Source records:

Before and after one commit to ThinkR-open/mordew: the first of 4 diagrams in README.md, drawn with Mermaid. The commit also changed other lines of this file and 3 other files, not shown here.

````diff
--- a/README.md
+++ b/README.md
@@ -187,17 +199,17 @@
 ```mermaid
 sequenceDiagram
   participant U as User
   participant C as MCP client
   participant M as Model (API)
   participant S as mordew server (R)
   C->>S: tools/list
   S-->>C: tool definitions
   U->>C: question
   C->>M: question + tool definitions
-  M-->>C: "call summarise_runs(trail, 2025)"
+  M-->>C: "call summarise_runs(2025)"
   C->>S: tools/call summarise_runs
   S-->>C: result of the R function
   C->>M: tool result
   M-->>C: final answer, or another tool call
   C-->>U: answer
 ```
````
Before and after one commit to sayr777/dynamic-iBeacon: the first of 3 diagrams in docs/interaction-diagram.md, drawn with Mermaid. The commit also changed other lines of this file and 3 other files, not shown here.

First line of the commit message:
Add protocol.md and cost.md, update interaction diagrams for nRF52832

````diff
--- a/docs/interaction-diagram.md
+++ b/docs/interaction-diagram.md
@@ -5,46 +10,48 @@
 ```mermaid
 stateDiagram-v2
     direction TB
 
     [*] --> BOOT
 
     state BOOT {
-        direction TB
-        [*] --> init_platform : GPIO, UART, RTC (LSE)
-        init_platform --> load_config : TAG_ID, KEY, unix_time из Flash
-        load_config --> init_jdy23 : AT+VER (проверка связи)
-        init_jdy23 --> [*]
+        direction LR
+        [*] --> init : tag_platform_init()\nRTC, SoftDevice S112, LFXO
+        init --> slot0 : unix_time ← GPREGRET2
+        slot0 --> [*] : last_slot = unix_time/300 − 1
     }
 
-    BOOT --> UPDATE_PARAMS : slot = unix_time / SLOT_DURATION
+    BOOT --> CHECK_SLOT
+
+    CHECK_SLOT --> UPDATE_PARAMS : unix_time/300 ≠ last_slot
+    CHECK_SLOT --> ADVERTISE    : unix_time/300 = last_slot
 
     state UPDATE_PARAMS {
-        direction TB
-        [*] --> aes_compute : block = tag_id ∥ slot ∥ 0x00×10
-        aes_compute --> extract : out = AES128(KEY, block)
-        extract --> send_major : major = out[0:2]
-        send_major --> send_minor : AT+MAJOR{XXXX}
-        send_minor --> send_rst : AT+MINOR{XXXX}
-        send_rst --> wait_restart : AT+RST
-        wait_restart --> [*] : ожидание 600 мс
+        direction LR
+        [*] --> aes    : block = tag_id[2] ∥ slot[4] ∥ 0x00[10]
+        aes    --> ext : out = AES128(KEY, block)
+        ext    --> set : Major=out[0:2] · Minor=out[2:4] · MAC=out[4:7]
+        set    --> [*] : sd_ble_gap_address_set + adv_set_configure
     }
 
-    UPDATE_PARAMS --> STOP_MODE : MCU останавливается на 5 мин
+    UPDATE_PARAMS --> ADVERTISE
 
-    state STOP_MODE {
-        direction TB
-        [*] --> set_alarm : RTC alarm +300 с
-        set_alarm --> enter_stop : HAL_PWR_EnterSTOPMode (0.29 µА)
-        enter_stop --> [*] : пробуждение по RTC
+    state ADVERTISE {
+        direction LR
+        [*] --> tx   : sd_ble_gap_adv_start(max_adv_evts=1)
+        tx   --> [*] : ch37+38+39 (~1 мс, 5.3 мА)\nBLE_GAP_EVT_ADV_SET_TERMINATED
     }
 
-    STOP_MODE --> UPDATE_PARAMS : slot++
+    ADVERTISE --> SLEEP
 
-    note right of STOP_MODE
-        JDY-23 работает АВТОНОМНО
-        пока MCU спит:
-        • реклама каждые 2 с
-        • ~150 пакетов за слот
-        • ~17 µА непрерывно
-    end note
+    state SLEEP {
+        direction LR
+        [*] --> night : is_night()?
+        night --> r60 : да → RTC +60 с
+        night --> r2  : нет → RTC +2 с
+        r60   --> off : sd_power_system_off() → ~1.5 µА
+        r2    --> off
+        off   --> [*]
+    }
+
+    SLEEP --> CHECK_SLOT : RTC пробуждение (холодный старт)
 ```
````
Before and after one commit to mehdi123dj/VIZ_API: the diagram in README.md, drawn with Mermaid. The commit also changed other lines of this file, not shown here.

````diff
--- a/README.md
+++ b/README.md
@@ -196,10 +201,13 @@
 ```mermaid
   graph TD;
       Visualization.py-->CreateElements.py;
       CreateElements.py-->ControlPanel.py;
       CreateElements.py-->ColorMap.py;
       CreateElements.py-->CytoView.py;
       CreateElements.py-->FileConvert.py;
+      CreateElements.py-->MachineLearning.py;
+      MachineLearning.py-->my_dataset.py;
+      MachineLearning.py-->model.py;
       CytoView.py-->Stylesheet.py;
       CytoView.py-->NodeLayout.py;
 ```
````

§ What is needed
From the records above, return each line that has the string "lines".

§ Response for this exercise
Before and after one commit to ThinkR-open/mordew: the first of 4 diagrams in README.md, drawn with Mermaid. The commit also changed other lines of this file and 3 other files, not shown here.
Before and after one commit to sayr777/dynamic-iBeacon: the first of 3 diagrams in docs/interaction-diagram.md, drawn with Mermaid. The commit also changed other lines of this file and 3 other files, not shown here.
Before and after one commit to mehdi123dj/VIZ_API: the diagram in README.md, drawn with Mermaid. The commit also changed other lines of this file, not shown here.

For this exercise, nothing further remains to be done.